Task inputs below:
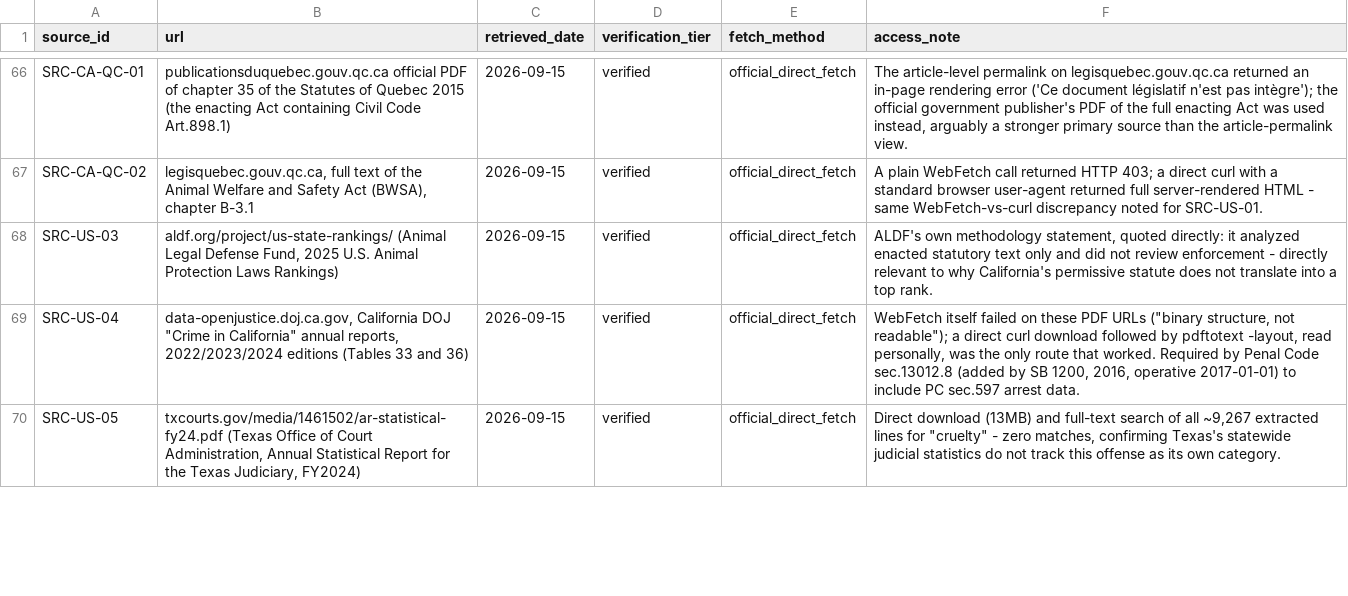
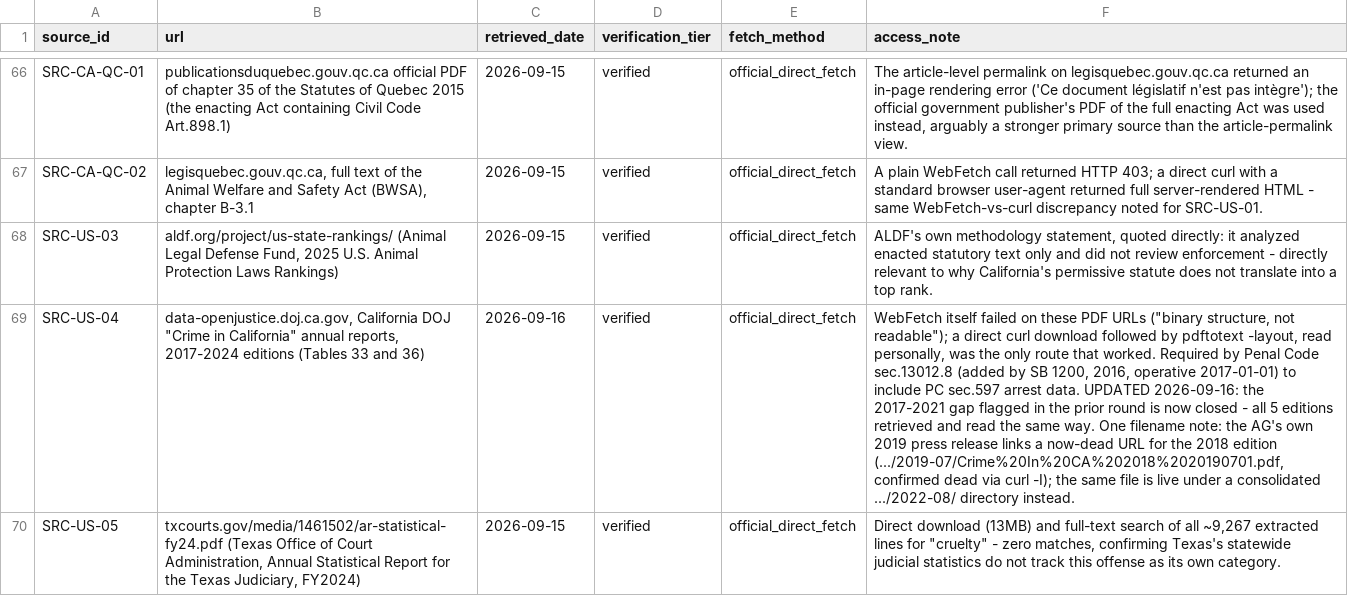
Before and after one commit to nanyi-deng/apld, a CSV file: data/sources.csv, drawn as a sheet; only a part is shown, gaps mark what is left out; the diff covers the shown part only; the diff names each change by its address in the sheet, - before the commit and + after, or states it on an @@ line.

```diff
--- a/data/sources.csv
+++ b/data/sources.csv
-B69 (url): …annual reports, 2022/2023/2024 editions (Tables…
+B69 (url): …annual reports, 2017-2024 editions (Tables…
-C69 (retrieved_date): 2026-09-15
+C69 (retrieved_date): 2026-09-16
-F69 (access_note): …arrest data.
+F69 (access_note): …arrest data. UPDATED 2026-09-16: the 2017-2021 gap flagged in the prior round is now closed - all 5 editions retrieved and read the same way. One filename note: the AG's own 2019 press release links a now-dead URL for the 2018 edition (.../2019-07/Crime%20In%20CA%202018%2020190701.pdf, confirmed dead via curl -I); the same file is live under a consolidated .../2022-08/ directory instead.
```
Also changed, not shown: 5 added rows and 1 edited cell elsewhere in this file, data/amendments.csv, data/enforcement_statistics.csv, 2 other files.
End of Task inputs.
**Task brief:** Within the records, tally every line that contains the word "editions". Only the resulting number should be given.

**Your solution:** 3